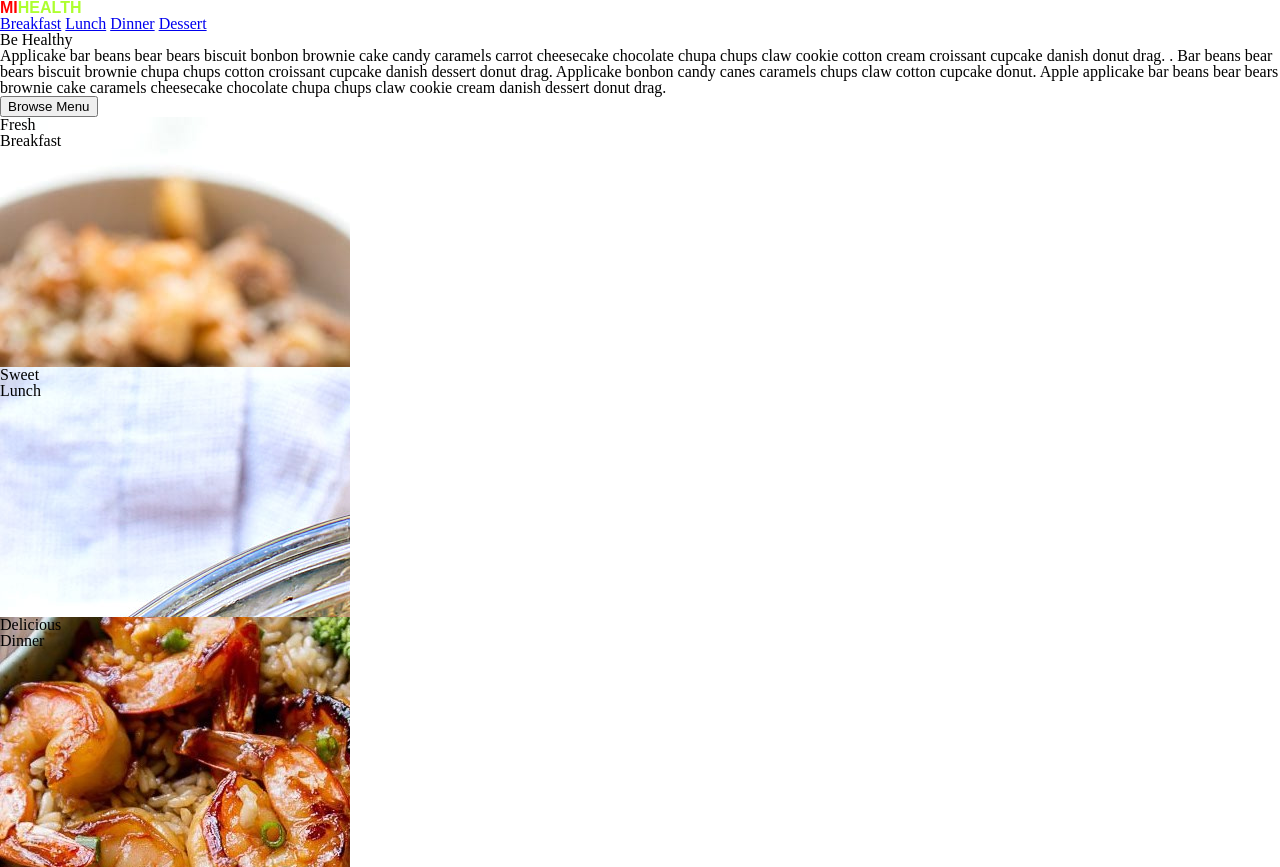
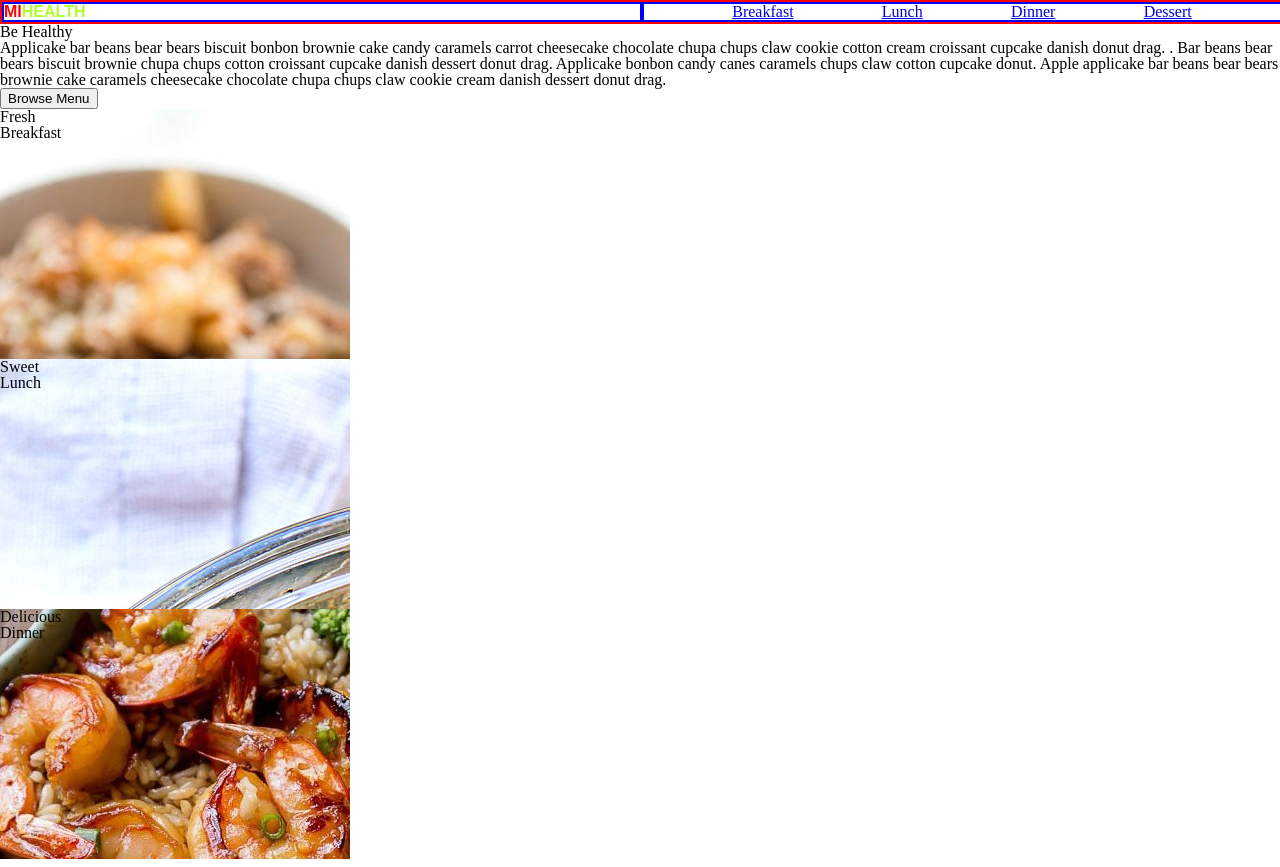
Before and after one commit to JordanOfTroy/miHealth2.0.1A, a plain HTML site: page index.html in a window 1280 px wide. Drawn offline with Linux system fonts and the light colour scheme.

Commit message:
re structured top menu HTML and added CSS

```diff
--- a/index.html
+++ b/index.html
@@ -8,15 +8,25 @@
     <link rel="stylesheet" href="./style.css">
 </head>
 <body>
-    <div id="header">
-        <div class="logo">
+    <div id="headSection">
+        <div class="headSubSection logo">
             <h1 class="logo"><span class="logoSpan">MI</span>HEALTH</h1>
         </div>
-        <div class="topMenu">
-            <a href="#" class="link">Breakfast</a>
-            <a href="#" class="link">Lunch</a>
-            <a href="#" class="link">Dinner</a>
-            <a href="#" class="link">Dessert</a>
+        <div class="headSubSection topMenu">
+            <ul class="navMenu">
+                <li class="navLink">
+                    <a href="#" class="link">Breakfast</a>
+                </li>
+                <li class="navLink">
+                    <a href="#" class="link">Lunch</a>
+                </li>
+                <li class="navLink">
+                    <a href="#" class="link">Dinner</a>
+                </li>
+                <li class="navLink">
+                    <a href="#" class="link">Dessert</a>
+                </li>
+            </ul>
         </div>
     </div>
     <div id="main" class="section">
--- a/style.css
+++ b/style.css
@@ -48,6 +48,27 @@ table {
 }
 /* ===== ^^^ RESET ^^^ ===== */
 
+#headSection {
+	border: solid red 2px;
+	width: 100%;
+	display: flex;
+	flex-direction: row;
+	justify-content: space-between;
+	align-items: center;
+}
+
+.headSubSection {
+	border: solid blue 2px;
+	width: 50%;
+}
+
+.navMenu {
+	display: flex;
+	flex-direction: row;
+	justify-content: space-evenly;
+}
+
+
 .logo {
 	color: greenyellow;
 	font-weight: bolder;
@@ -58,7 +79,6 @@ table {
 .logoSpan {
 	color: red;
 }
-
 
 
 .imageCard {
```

++++

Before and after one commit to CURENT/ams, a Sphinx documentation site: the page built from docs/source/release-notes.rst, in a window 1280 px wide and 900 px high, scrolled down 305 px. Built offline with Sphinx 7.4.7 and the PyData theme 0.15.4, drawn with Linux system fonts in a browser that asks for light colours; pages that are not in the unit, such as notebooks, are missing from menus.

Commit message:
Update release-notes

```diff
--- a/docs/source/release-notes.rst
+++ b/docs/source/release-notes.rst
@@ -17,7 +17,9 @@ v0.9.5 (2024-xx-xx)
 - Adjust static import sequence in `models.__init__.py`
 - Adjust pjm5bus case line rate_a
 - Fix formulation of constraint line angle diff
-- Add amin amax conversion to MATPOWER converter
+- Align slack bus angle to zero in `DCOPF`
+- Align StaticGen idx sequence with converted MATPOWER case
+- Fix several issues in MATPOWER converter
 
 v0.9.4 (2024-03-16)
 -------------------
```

++++

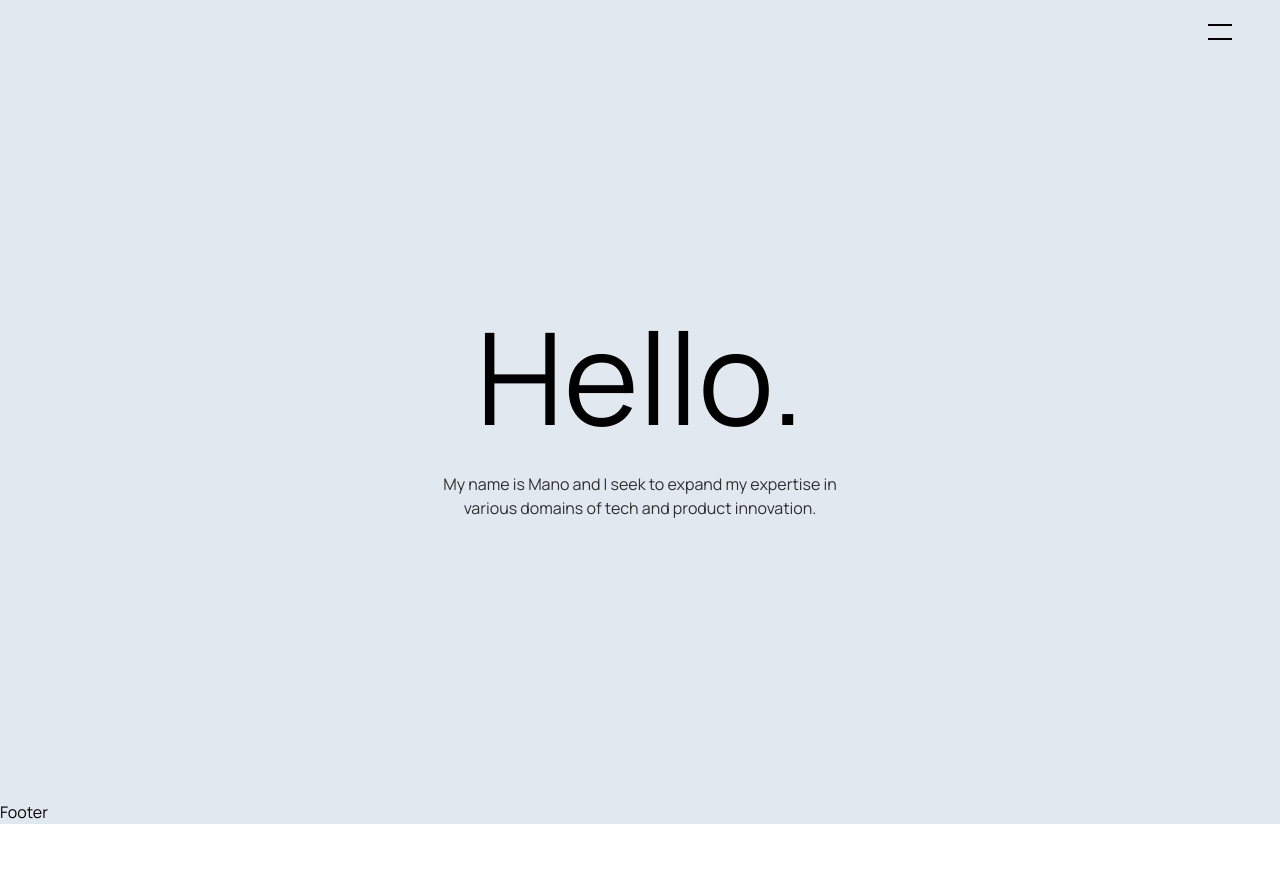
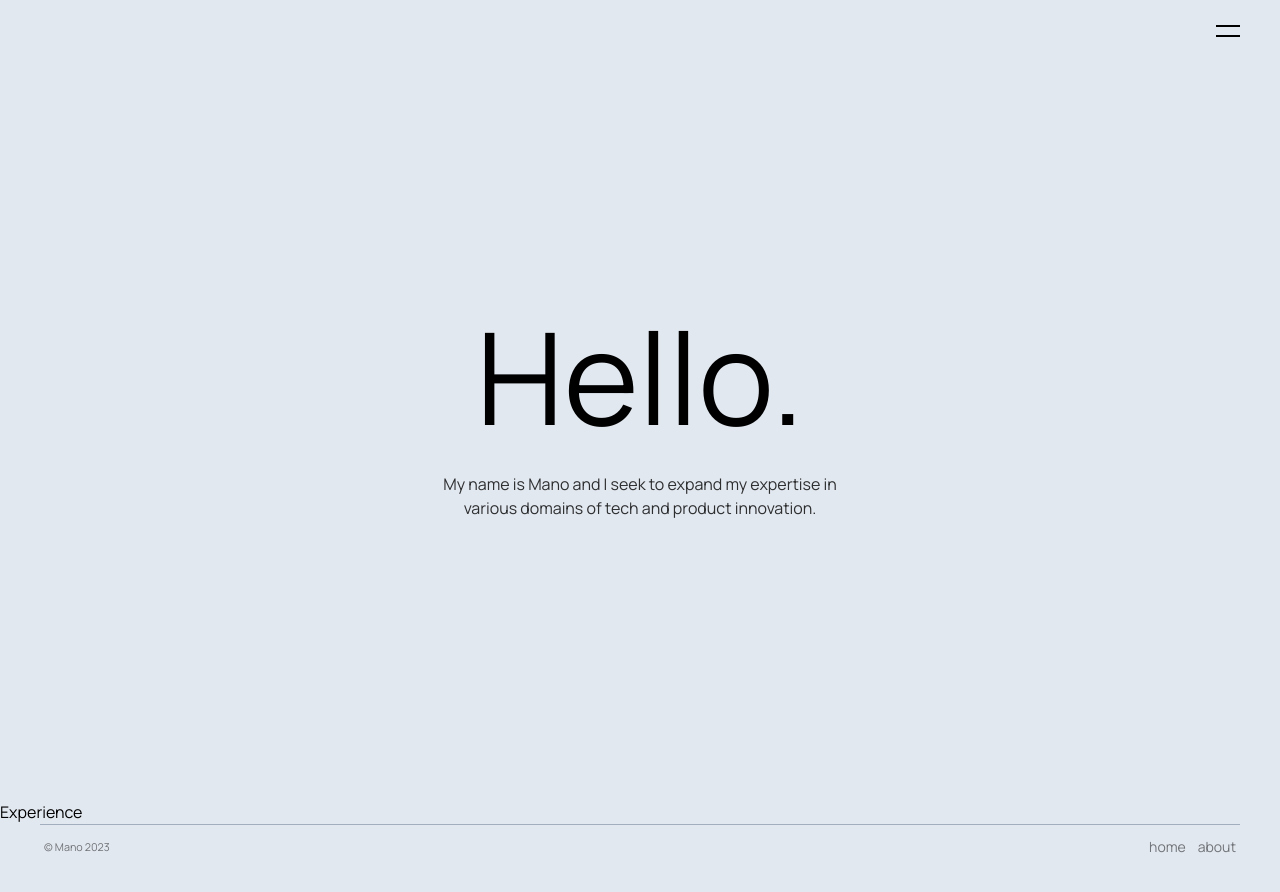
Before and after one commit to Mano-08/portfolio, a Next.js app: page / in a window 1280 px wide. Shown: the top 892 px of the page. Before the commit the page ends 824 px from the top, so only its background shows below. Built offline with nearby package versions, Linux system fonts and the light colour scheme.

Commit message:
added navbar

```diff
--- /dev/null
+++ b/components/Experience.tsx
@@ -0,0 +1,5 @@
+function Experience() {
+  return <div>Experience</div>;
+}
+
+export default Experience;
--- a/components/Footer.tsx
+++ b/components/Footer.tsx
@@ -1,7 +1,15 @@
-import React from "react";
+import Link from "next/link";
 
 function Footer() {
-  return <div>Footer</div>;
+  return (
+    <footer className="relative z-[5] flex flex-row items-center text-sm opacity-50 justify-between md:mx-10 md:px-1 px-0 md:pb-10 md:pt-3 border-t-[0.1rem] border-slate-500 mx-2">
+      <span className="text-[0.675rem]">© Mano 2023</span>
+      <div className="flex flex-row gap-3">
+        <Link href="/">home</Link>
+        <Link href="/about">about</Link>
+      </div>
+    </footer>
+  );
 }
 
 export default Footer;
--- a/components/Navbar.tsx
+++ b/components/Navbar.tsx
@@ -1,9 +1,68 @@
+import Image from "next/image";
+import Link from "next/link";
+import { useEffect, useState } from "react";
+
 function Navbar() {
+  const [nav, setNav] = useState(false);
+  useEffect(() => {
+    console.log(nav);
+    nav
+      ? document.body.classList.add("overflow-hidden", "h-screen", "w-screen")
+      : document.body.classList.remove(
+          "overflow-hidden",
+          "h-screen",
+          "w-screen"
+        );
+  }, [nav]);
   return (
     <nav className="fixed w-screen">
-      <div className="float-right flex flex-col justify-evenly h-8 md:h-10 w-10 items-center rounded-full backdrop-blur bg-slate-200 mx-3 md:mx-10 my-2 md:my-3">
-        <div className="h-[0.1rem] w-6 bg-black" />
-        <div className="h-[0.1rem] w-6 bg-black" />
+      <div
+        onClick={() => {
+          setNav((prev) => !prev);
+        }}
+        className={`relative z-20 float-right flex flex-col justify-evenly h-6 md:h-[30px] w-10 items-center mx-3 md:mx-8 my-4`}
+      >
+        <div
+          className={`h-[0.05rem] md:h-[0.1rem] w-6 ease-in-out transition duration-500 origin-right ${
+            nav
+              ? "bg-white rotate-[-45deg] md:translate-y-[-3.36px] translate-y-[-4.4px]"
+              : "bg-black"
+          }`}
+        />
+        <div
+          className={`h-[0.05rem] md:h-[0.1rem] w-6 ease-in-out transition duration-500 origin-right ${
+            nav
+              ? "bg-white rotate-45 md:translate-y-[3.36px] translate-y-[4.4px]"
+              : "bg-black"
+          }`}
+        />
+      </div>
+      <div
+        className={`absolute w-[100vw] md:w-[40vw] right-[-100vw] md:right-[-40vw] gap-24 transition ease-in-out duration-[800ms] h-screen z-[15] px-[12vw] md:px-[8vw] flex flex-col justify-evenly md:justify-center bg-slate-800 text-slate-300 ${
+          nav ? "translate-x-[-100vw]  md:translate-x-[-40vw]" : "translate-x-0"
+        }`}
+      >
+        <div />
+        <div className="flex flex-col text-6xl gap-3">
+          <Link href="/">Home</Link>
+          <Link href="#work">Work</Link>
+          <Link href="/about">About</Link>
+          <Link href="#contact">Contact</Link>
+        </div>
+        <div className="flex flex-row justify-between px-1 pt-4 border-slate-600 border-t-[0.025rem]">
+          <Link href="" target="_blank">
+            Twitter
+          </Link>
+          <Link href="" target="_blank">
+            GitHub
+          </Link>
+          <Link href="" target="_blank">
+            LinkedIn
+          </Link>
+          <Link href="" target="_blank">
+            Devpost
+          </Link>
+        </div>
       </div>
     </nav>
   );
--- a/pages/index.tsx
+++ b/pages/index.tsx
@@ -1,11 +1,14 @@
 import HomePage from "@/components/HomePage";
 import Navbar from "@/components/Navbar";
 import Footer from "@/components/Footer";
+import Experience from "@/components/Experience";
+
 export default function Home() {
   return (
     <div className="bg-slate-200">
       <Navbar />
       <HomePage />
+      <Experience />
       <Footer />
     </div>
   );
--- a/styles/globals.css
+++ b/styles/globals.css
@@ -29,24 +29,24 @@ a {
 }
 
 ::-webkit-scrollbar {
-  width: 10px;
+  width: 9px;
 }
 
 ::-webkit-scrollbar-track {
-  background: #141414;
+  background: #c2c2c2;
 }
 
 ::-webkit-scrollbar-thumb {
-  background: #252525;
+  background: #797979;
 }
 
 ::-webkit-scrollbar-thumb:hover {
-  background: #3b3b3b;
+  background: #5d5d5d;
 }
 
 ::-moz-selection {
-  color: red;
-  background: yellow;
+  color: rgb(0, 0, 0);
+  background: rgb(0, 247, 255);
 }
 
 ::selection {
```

++++

### REQUIRED ACTION
Your response should contain each line of the listing in which the word "center" occurs.

### TASK RESULT
+	align-items: center;
+    <footer className="relative z-[5] flex flex-row items-center text-sm opacity-50 justify-between md:mx-10 md:px-1 px-0 md:pb-10 md:pt-3 border-t-[0.1rem] border-slate-500 mx-2">
-      <div className="float-right flex flex-col justify-evenly h-8 md:h-10 w-10 items-center rounded-full backdrop-blur bg-slate-200 mx-3 md:mx-10 my-2 md:my-3">
+        className={`relative z-20 float-right flex flex-col justify-evenly h-6 md:h-[30px] w-10 items-center mx-3 md:mx-8 my-4`}
+        className={`absolute w-[100vw] md:w-[40vw] right-[-100vw] md:right-[-40vw] gap-24 transition ease-in-out duration-[800ms] h-screen z-[15] px-[12vw] md:px-[8vw] flex flex-col justify-evenly md:justify-center bg-slate-800 text-slate-300 ${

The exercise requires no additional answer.